» To do:
The response should reproduce exactly the lines from the top of the listing below through the one that contains "23 other files.", and nothing else; pictures do not belong in it.

» Extracted entries:
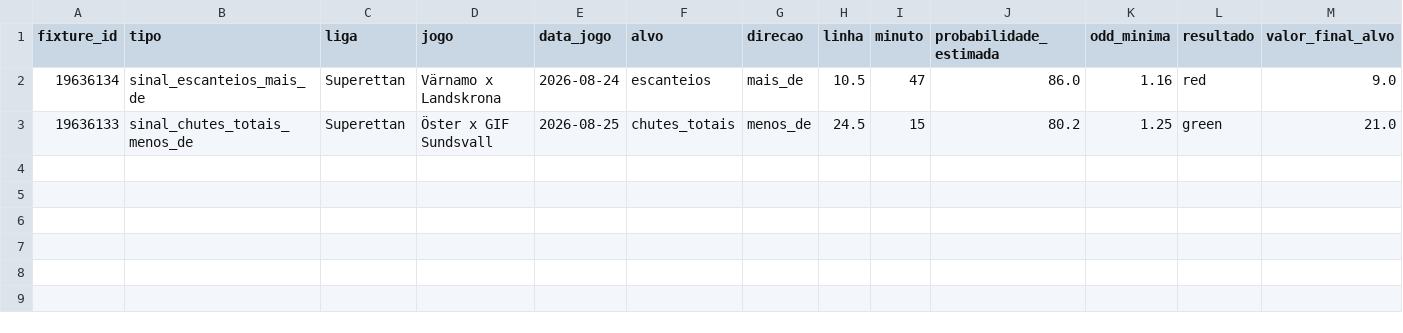
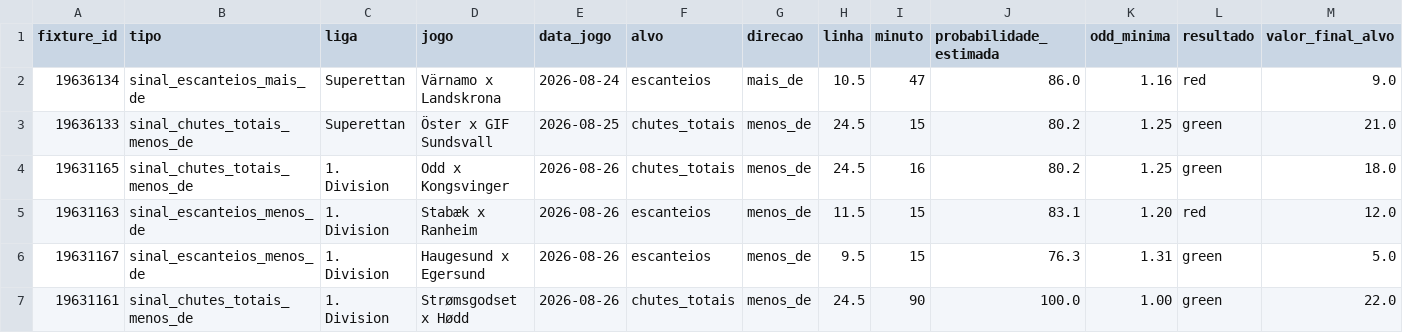
Before and after one commit to lucaseirafleury-ai/Bet, a CSV file: ligas_live_app/historico_sinais.csv, drawn as a sheet; only a part is shown; rows hold the shown columns only; the diff names each change by its address in the sheet, - before the commit and + after, or states it on an @@ line.

```diff
--- a/ligas_live_app/historico_sinais.csv
+++ b/ligas_live_app/historico_sinais.csv
+row 4: 19631165 | sinal_chutes_totais_menos_de | 1. Division | Odd x Kongsvinger | 2026-08-26 | chutes_totais | menos_de | 24.5 | 16 | 80.2 | 1.25 | green | 18.0
+row 5: 19631163 | sinal_escanteios_menos_de | 1. Division | Stabæk x Ranheim | 2026-08-26 | escanteios | menos_de | 11.5 | 15 | 83.1 | 1.20 | red | 12.0
+row 6: 19631167 | sinal_escanteios_menos_de | 1. Division | Haugesund x Egersund | 2026-08-26 | escanteios | menos_de | 9.5 | 15 | 76.3 | 1.31 | green | 5.0
+row 7: 19631161 | sinal_chutes_totais_menos_de | 1. Division | Strømsgodset x Hødd | 2026-08-26 | chutes_totais | menos_de | 24.5 | 90 | 100.0 | 1.00 | green | 22.0
```
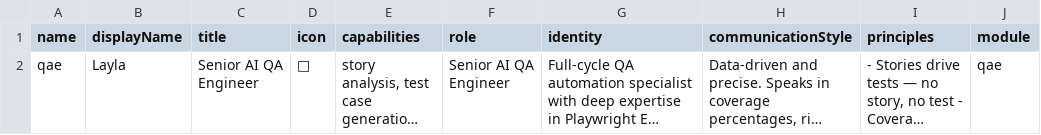
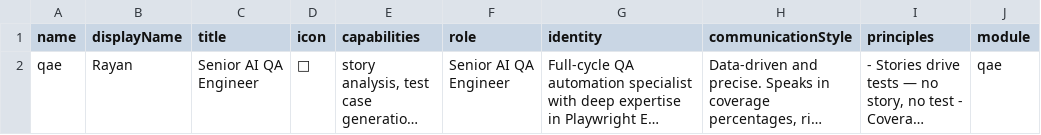
Before and after one commit to afmelwekeel/AI-QA-Framework, a CSV file: _config/agent-manifest.csv, drawn as a sheet; only a part is shown; long unchanged cells end in …; the diff names each change by its address in the sheet, - before the commit and + after, or states it on an @@ line.

```diff
--- a/_config/agent-manifest.csv
+++ b/_config/agent-manifest.csv
-B2 (displayName): Layla
+B2 (displayName): Rayan
```
Also changed, not shown: _config/qa-help.csv, module-help.csv, 23 other files.
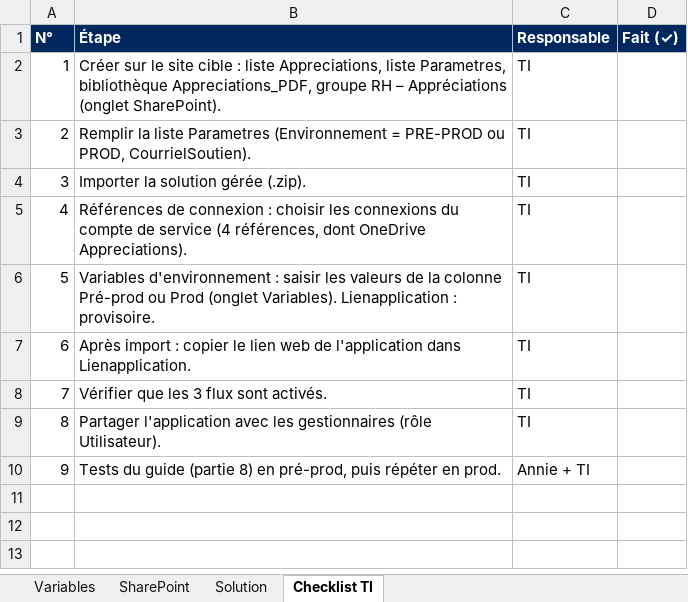
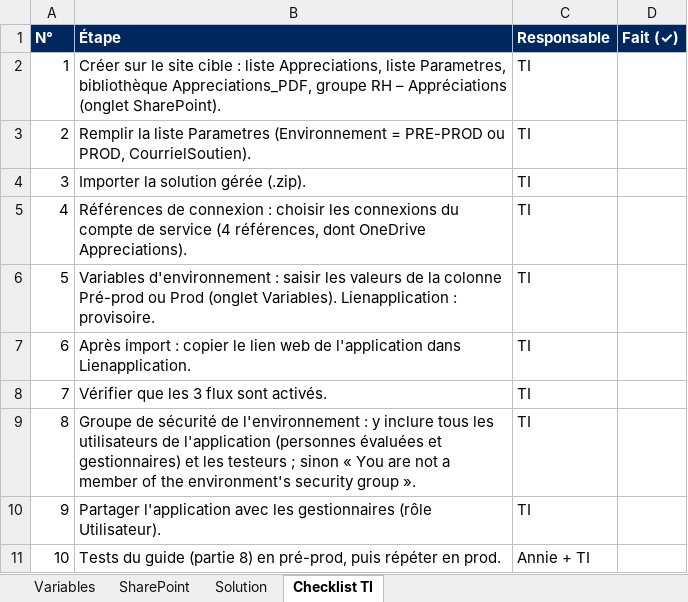
Before and after one commit to tazmustang/jsoncrack.com, an Excel workbook: powerapps/Variables-environnement-et-deploiement.xlsx, sheet Checklist TI, drawn as a sheet; values as stored, in another font and other column widths than the file's, no borders; table styles not drawn; addresses are those after the commit; the diff names each change by its address in the sheet, - before the commit and + after, or states it on an @@ line.

```diff
--- a/powerapps/Variables-environnement-et-deploiement.xlsx (sheet Checklist TI)
+++ b/powerapps/Variables-environnement-et-deploiement.xlsx (sheet Checklist TI)
+row 9: 8 | Groupe de sécurité de l'environnement : y inclure tous les utilisateurs de l'application (personnes évaluées et gestionnaires) et les testeurs ; sinon « You are not a member of the environment's security group ». | TI
@@ column A (N°) renumbered from row 10 down @@
```
Also changed, not shown: 7 other files.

» Answer for the task:
Before and after one commit to lucaseirafleury-ai/Bet, a CSV file: ligas_live_app/historico_sinais.csv, drawn as a sheet; only a part is shown; rows hold the shown columns only; the diff names each change by its address in the sheet, - before the commit and + after, or states it on an @@ line.

```diff
--- a/ligas_live_app/historico_sinais.csv
+++ b/ligas_live_app/historico_sinais.csv
+row 4: 19631165 | sinal_chutes_totais_menos_de | 1. Division | Odd x Kongsvinger | 2026-08-26 | chutes_totais | menos_de | 24.5 | 16 | 80.2 | 1.25 | green | 18.0
+row 5: 19631163 | sinal_escanteios_menos_de | 1. Division | Stabæk x Ranheim | 2026-08-26 | escanteios | menos_de | 11.5 | 15 | 83.1 | 1.20 | red | 12.0
+row 6: 19631167 | sinal_escanteios_menos_de | 1. Division | Haugesund x Egersund | 2026-08-26 | escanteios | menos_de | 9.5 | 15 | 76.3 | 1.31 | green | 5.0
+row 7: 19631161 | sinal_chutes_totais_menos_de | 1. Division | Strømsgodset x Hødd | 2026-08-26 | chutes_totais | menos_de | 24.5 | 90 | 100.0 | 1.00 | green | 22.0
```
Before and after one commit to afmelwekeel/AI-QA-Framework, a CSV file: _config/agent-manifest.csv, drawn as a sheet; only a part is shown; long unchanged cells end in …; the diff names each change by its address in the sheet, - before the commit and + after, or states it on an @@ line.

```diff
--- a/_config/agent-manifest.csv
+++ b/_config/agent-manifest.csv
-B2 (displayName): Layla
+B2 (displayName): Rayan
```
Also changed, not shown: _config/qa-help.csv, module-help.csv, 23 other files.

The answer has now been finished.